Detected change data

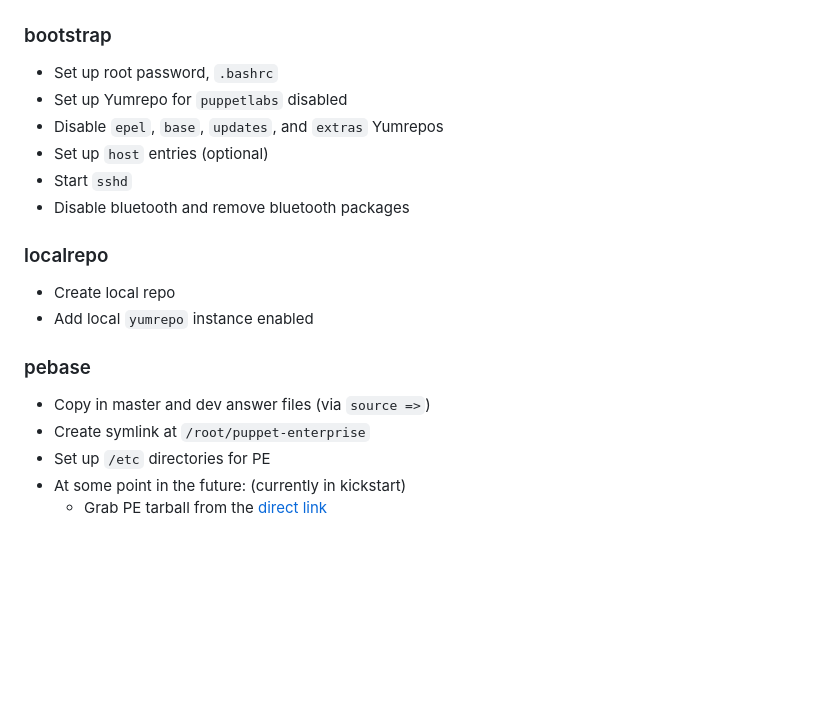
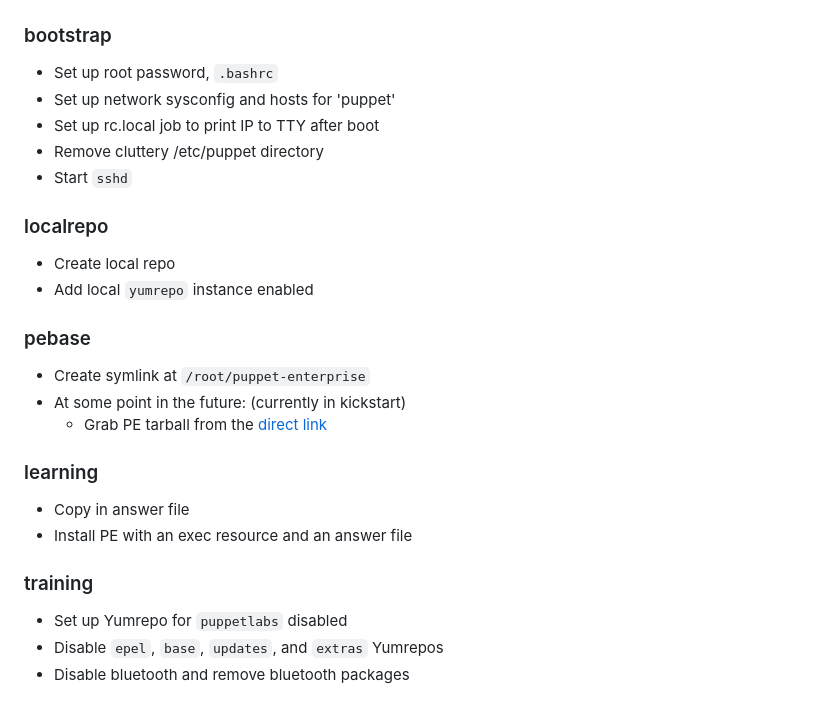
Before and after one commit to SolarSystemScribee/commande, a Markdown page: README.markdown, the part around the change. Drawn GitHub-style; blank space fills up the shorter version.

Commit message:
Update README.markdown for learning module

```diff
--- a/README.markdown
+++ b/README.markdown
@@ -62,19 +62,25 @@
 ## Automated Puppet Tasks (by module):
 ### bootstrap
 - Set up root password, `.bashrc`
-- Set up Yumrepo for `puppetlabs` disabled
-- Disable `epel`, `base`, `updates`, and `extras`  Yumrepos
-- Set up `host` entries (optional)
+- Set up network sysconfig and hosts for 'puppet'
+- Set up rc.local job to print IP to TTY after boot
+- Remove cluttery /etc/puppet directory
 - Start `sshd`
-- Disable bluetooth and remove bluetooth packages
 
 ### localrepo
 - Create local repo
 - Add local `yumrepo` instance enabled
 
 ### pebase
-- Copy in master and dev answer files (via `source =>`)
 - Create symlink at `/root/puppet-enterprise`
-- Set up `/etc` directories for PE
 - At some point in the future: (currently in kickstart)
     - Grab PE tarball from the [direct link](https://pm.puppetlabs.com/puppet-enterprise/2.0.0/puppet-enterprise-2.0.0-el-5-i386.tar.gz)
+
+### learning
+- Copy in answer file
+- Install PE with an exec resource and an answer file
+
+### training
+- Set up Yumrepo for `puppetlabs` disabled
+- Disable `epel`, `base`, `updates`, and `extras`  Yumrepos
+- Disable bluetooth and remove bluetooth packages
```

**Task objective:** For every line of the records that has the word "root" in it, make a copy.

**Answer to this exercise:**
 - Set up root password, `.bashrc`
 - Create symlink at `/root/puppet-enterprise`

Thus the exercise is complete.